Your reply should be the complete data, reproduced exactly.

Records for the exercise: Begin

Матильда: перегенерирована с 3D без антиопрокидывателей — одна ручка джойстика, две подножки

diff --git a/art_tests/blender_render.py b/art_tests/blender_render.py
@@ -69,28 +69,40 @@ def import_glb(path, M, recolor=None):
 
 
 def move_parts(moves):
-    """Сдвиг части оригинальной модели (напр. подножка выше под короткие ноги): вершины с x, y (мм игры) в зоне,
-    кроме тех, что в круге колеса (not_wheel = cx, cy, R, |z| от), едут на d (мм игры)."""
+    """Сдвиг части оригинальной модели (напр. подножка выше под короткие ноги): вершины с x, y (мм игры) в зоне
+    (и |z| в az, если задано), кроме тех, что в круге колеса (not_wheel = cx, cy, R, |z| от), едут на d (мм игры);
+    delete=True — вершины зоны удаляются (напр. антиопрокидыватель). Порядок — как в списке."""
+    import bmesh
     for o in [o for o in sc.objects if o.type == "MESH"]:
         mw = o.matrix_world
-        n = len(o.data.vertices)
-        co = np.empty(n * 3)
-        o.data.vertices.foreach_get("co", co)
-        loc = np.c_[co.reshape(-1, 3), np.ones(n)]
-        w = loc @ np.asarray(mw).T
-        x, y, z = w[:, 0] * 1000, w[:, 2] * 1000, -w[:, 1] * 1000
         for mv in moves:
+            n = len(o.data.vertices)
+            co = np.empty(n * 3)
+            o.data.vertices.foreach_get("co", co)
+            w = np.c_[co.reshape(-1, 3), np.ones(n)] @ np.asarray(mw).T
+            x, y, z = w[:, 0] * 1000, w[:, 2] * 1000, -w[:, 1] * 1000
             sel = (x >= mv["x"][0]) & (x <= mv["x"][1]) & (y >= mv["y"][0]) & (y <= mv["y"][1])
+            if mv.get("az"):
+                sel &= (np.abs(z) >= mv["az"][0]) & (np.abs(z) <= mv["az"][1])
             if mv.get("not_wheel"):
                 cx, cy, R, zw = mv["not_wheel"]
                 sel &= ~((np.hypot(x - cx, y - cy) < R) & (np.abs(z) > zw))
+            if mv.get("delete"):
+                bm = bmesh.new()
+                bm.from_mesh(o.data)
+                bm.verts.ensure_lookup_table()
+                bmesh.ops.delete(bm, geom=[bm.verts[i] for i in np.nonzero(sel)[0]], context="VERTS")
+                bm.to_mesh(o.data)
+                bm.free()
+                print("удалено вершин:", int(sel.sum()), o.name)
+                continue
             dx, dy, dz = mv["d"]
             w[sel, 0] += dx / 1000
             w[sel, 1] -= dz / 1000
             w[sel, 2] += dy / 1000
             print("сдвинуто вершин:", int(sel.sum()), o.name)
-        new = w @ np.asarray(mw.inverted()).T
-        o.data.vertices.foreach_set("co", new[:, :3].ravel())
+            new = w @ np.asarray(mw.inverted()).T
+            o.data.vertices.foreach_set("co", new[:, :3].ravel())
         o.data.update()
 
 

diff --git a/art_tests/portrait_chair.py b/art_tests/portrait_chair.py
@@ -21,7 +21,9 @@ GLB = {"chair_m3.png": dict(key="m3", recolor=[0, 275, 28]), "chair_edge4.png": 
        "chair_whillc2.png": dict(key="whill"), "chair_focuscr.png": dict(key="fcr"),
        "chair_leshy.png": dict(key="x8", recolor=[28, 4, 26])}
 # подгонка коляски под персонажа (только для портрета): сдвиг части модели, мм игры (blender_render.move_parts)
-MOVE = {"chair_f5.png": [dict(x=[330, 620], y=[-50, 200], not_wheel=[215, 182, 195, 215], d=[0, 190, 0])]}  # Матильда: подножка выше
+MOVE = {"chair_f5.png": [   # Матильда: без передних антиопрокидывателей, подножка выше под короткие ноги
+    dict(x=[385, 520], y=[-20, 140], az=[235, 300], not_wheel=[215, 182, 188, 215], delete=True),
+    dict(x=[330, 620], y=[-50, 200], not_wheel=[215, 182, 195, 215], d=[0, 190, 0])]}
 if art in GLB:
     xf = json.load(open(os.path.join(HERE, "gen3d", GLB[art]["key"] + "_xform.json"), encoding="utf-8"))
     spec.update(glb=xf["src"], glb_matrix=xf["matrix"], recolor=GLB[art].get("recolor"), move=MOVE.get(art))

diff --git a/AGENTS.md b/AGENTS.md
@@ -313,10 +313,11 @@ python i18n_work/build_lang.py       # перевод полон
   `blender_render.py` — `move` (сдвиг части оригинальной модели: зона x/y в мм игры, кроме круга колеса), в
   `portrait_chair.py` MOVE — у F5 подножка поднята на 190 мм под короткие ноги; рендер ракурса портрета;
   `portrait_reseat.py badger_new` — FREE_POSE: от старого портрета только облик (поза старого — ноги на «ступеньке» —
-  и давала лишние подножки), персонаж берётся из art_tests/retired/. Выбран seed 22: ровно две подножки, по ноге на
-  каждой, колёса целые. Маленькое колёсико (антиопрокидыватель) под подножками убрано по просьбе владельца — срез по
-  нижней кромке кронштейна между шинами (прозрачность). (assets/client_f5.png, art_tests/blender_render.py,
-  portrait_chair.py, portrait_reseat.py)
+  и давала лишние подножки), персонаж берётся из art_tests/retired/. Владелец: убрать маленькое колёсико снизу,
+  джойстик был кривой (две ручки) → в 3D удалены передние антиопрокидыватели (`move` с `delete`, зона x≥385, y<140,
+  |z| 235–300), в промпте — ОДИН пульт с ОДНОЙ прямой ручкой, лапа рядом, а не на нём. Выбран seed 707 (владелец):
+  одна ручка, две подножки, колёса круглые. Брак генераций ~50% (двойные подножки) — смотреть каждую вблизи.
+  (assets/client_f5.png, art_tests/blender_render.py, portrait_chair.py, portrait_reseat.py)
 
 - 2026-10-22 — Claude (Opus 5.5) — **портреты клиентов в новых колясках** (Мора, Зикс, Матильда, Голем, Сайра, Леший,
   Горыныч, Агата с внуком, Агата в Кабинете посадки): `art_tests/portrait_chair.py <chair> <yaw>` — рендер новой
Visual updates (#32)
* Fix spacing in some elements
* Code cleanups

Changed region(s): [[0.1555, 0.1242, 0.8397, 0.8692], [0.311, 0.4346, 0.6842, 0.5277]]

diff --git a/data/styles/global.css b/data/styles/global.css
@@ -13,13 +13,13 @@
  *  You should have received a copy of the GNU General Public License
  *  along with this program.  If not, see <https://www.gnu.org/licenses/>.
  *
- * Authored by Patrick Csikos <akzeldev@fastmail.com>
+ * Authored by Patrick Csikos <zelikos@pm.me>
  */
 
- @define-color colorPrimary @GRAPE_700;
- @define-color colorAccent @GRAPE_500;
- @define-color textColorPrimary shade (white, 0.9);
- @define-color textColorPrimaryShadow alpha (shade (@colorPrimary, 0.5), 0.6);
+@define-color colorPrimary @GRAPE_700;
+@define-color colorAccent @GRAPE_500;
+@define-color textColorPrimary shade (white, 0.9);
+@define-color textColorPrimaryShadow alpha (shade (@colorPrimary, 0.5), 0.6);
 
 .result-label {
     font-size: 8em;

Records for the exercise: End

Written answer:
Матильда: перегенерирована с 3D без антиопрокидывателей — одна ручка джойстика, две подножки

diff --git a/art_tests/blender_render.py b/art_tests/blender_render.py
@@ -69,28 +69,40 @@ def import_glb(path, M, recolor=None):
 
 
 def move_parts(moves):
-    """Сдвиг части оригинальной модели (напр. подножка выше под короткие ноги): вершины с x, y (мм игры) в зоне,
-    кроме тех, что в круге колеса (not_wheel = cx, cy, R, |z| от), едут на d (мм игры)."""
+    """Сдвиг части оригинальной модели (напр. подножка выше под короткие ноги): вершины с x, y (мм игры) в зоне
+    (и |z| в az, если задано), кроме тех, что в круге колеса (not_wheel = cx, cy, R, |z| от), едут на d (мм игры);
+    delete=True — вершины зоны удаляются (напр. антиопрокидыватель). Порядок — как в списке."""
+    import bmesh
     for o in [o for o in sc.objects if o.type == "MESH"]:
         mw = o.matrix_world
-        n = len(o.data.vertices)
-        co = np.empty(n * 3)
-        o.data.vertices.foreach_get("co", co)
-        loc = np.c_[co.reshape(-1, 3), np.ones(n)]
-        w = loc @ np.asarray(mw).T
-        x, y, z = w[:, 0] * 1000, w[:, 2] * 1000, -w[:, 1] * 1000
         for mv in moves:
+            n = len(o.data.vertices)
+            co = np.empty(n * 3)
+            o.data.vertices.foreach_get("co", co)
+            w = np.c_[co.reshape(-1, 3), np.ones(n)] @ np.asarray(mw).T
+            x, y, z = w[:, 0] * 1000, w[:, 2] * 1000, -w[:, 1] * 1000
             sel = (x >= mv["x"][0]) & (x <= mv["x"][1]) & (y >= mv["y"][0]) & (y <= mv["y"][1])
+            if mv.get("az"):
+                sel &= (np.abs(z) >= mv["az"][0]) & (np.abs(z) <= mv["az"][1])
             if mv.get("not_wheel"):
                 cx, cy, R, zw = mv["not_wheel"]
                 sel &= ~((np.hypot(x - cx, y - cy) < R) & (np.abs(z) > zw))
+            if mv.get("delete"):
+                bm = bmesh.new()
+                bm.from_mesh(o.data)
+                bm.verts.ensure_lookup_table()
+                bmesh.ops.delete(bm, geom=[bm.verts[i] for i in np.nonzero(sel)[0]], context="VERTS")
+                bm.to_mesh(o.data)
+                bm.free()
+                print("удалено вершин:", int(sel.sum()), o.name)
+                continue
             dx, dy, dz = mv["d"]
             w[sel, 0] += dx / 1000
             w[sel, 1] -= dz / 1000
             w[sel, 2] += dy / 1000
             print("сдвинуто вершин:", int(sel.sum()), o.name)
-        new = w @ np.asarray(mw.inverted()).T
-        o.data.vertices.foreach_set("co", new[:, :3].ravel())
+            new = w @ np.asarray(mw.inverted()).T
+            o.data.vertices.foreach_set("co", new[:, :3].ravel())
         o.data.update()
 
 

diff --git a/art_tests/portrait_chair.py b/art_tests/portrait_chair.py
@@ -21,7 +21,9 @@ GLB = {"chair_m3.png": dict(key="m3", recolor=[0, 275, 28]), "chair_edge4.png": 
        "chair_whillc2.png": dict(key="whill"), "chair_focuscr.png": dict(key="fcr"),
        "chair_leshy.png": dict(key="x8", recolor=[28, 4, 26])}
 # подгонка коляски под персонажа (только для портрета): сдвиг части модели, мм игры (blender_render.move_parts)
-MOVE = {"chair_f5.png": [dict(x=[330, 620], y=[-50, 200], not_wheel=[215, 182, 195, 215], d=[0, 190, 0])]}  # Матильда: подножка выше
+MOVE = {"chair_f5.png": [   # Матильда: без передних антиопрокидывателей, подножка выше под короткие ноги
+    dict(x=[385, 520], y=[-20, 140], az=[235, 300], not_wheel=[215, 182, 188, 215], delete=True),
+    dict(x=[330, 620], y=[-50, 200], not_wheel=[215, 182, 195, 215], d=[0, 190, 0])]}
 if art in GLB:
     xf = json.load(open(os.path.join(HERE, "gen3d", GLB[art]["key"] + "_xform.json"), encoding="utf-8"))
     spec.update(glb=xf["src"], glb_matrix=xf["matrix"], recolor=GLB[art].get("recolor"), move=MOVE.get(art))

diff --git a/AGENTS.md b/AGENTS.md
@@ -313,10 +313,11 @@ python i18n_work/build_lang.py       # перевод полон
   `blender_render.py` — `move` (сдвиг части оригинальной модели: зона x/y в мм игры, кроме круга колеса), в
   `portrait_chair.py` MOVE — у F5 подножка поднята на 190 мм под короткие ноги; рендер ракурса портрета;
   `portrait_reseat.py badger_new` — FREE_POSE: от старого портрета только облик (поза старого — ноги на «ступеньке» —
-  и давала лишние подножки), персонаж берётся из art_tests/retired/. Выбран seed 22: ровно две подножки, по ноге на
-  каждой, колёса целые. Маленькое колёсико (антиопрокидыватель) под подножками убрано по просьбе владельца — срез по
-  нижней кромке кронштейна между шинами (прозрачность). (assets/client_f5.png, art_tests/blender_render.py,
-  portrait_chair.py, portrait_reseat.py)
+  и давала лишние подножки), персонаж берётся из art_tests/retired/. Владелец: убрать маленькое колёсико снизу,
+  джойстик был кривой (две ручки) → в 3D удалены передние антиопрокидыватели (`move` с `delete`, зона x≥385, y<140,
+  |z| 235–300), в промпте — ОДИН пульт с ОДНОЙ прямой ручкой, лапа рядом, а не на нём. Выбран seed 707 (владелец):
+  одна ручка, две подножки, колёса круглые. Брак генераций ~50% (двойные подножки) — смотреть каждую вблизи.
+  (assets/client_f5.png, art_tests/blender_render.py, portrait_chair.py, portrait_reseat.py)
 
 - 2026-10-22 — Claude (Opus 5.5) — **портреты клиентов в новых колясках** (Мора, Зикс, Матильда, Голем, Сайра, Леший,
   Горыныч, Агата с внуком, Агата в Кабинете посадки): `art_tests/portrait_chair.py <chair> <yaw>` — рендер новой
Visual updates (#32)
* Fix spacing in some elements
* Code cleanups

Changed region(s): [[0.1555, 0.1242, 0.8397, 0.8692], [0.311, 0.4346, 0.6842, 0.5277]]

diff --git a/data/styles/global.css b/data/styles/global.css
@@ -13,13 +13,13 @@
  *  You should have received a copy of the GNU General Public License
  *  along with this program.  If not, see <https://www.gnu.org/licenses/>.
  *
- * Authored by Patrick Csikos <akzeldev@fastmail.com>
+ * Authored by Patrick Csikos <zelikos@pm.me>
  */
 
- @define-color colorPrimary @GRAPE_700;
- @define-color colorAccent @GRAPE_500;
- @define-color textColorPrimary shade (white, 0.9);
- @define-color textColorPrimaryShadow alpha (shade (@colorPrimary, 0.5), 0.6);
+@define-color colorPrimary @GRAPE_700;
+@define-color colorAccent @GRAPE_500;
+@define-color textColorPrimary shade (white, 0.9);
+@define-color textColorPrimaryShadow alpha (shade (@colorPrimary, 0.5), 0.6);
 
 .result-label {
     font-size: 8em;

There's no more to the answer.